NEW YORK (WABC) -- The subways we ride every day, the cars we crowd into every day, can become, if you are caught in the middle, an unexpected place of trouble.
Even worse, a 71-year-old woman was randomly slashed on the D line train.
The suspect then jumped off the train.
"At a minimum you have to react. You have to do something to be able to escape," said Edwin Pantoja, a security expert.
Pantoja with 28 years in law enforcement and Cesar Olavarria with 21 years of experience, are partners in Force Effects Training.
"I want to have at least one arm, one hand up, so if something does come my way I'm ready to block or protect," Pantoja said.
They rode the subways and showed Eyewitness News how you might protect yourself in the event of an attack.
In the close quarters of a train car where escape isn't always possible, they use the phrase: "Escape To Gain Safety": eyes, throat, groin and shins.
"You just have to remember targets. Of course defend yourself and strike those targets of course to escape to gain safety, to get out of the situation," Olavarria said.
If escape out a side door or at the end of the car is possible, they suggest you take it.
But if you're in between stations, find the emergency call button.
"To alert one of the crew members who will then contact the police," Pantoja said.
Out on the platform where there are more opportunities for you to run and escape, there are other protections in the event of say an active shooter.
"You want to use these to your advantage to be able to go from one to the other so you can make it to those stairs and get out of there as soon as possible," Pantoja said.
Most importantly, they suggest you always be aware of your surroundings.

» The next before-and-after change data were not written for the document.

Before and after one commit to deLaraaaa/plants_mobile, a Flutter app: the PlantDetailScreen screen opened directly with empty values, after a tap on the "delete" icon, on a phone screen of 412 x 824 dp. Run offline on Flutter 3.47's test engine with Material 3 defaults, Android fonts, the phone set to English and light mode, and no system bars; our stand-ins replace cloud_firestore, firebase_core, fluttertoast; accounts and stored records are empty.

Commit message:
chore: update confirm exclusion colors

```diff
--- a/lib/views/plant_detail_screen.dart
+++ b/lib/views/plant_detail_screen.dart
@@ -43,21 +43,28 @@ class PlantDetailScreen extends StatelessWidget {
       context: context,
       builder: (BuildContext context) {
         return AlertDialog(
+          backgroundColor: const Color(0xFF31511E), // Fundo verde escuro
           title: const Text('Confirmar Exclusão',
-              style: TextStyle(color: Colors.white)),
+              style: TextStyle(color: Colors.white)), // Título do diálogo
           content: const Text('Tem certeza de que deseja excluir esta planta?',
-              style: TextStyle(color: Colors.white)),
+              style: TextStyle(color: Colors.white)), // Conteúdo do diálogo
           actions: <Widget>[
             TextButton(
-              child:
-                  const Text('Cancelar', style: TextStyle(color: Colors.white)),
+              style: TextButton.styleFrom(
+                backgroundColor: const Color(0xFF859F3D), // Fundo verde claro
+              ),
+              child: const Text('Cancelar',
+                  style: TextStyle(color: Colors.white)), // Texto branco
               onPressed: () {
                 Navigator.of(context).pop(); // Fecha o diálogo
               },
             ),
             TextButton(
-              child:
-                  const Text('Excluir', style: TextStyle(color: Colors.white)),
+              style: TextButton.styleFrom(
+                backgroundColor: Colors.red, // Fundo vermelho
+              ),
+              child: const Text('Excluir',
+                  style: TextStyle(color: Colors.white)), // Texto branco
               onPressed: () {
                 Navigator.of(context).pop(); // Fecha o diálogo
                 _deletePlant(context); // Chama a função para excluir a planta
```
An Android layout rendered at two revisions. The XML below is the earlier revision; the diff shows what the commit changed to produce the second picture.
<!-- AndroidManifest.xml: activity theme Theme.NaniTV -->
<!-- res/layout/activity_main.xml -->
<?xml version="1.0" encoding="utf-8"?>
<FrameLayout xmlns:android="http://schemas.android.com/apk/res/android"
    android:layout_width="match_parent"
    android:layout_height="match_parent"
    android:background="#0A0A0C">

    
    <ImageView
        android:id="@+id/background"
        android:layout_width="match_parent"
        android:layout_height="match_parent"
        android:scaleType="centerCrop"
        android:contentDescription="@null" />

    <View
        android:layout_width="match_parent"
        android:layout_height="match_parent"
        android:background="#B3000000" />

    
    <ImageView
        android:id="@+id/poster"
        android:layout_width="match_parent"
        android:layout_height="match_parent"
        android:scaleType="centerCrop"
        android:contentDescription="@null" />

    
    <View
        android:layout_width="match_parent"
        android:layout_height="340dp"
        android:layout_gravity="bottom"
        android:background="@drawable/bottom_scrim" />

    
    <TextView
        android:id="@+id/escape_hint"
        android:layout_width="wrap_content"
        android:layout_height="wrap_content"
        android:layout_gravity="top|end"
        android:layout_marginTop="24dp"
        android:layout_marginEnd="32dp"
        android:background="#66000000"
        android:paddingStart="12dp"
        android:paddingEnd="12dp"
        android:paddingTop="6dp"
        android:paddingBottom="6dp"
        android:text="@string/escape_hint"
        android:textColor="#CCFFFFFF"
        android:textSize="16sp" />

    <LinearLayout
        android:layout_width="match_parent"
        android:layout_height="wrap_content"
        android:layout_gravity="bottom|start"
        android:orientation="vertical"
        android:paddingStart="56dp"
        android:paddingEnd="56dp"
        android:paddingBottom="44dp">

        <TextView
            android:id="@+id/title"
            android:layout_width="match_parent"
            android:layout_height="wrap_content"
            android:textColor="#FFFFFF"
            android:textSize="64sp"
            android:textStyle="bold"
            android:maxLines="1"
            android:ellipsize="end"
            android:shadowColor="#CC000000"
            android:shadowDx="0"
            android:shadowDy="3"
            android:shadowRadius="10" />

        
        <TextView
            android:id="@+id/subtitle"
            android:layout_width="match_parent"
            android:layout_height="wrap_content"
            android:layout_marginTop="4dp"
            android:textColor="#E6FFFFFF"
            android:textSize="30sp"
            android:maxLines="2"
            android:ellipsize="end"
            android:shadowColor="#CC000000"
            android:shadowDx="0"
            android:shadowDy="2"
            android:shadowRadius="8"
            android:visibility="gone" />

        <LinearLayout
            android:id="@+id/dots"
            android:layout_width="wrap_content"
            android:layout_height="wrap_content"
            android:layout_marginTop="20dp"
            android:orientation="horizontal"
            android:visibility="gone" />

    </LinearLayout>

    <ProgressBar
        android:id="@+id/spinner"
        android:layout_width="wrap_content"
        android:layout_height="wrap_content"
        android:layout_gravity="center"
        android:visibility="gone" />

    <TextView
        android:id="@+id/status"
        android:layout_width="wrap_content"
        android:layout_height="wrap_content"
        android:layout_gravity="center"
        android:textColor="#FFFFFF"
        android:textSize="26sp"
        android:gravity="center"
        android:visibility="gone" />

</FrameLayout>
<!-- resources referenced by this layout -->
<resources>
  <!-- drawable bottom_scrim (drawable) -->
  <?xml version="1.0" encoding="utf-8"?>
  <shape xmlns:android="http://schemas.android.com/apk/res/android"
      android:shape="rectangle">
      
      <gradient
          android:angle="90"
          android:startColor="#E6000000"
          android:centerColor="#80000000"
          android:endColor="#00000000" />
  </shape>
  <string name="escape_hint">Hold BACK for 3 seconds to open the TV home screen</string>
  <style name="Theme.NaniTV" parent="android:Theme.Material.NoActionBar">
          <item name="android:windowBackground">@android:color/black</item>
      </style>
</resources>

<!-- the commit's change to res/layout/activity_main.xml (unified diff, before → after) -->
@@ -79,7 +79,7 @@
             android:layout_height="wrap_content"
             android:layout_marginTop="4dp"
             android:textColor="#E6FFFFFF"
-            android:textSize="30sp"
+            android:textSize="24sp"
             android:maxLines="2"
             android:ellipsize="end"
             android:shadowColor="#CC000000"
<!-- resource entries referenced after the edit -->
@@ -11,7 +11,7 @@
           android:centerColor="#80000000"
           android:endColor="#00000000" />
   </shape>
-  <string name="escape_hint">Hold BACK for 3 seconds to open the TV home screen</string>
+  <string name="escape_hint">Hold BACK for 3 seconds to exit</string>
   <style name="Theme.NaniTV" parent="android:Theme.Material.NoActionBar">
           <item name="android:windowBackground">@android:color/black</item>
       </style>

Being able to spot a potential problem, they add, could save your life.
Security experts share tips on how to stay safe on the subway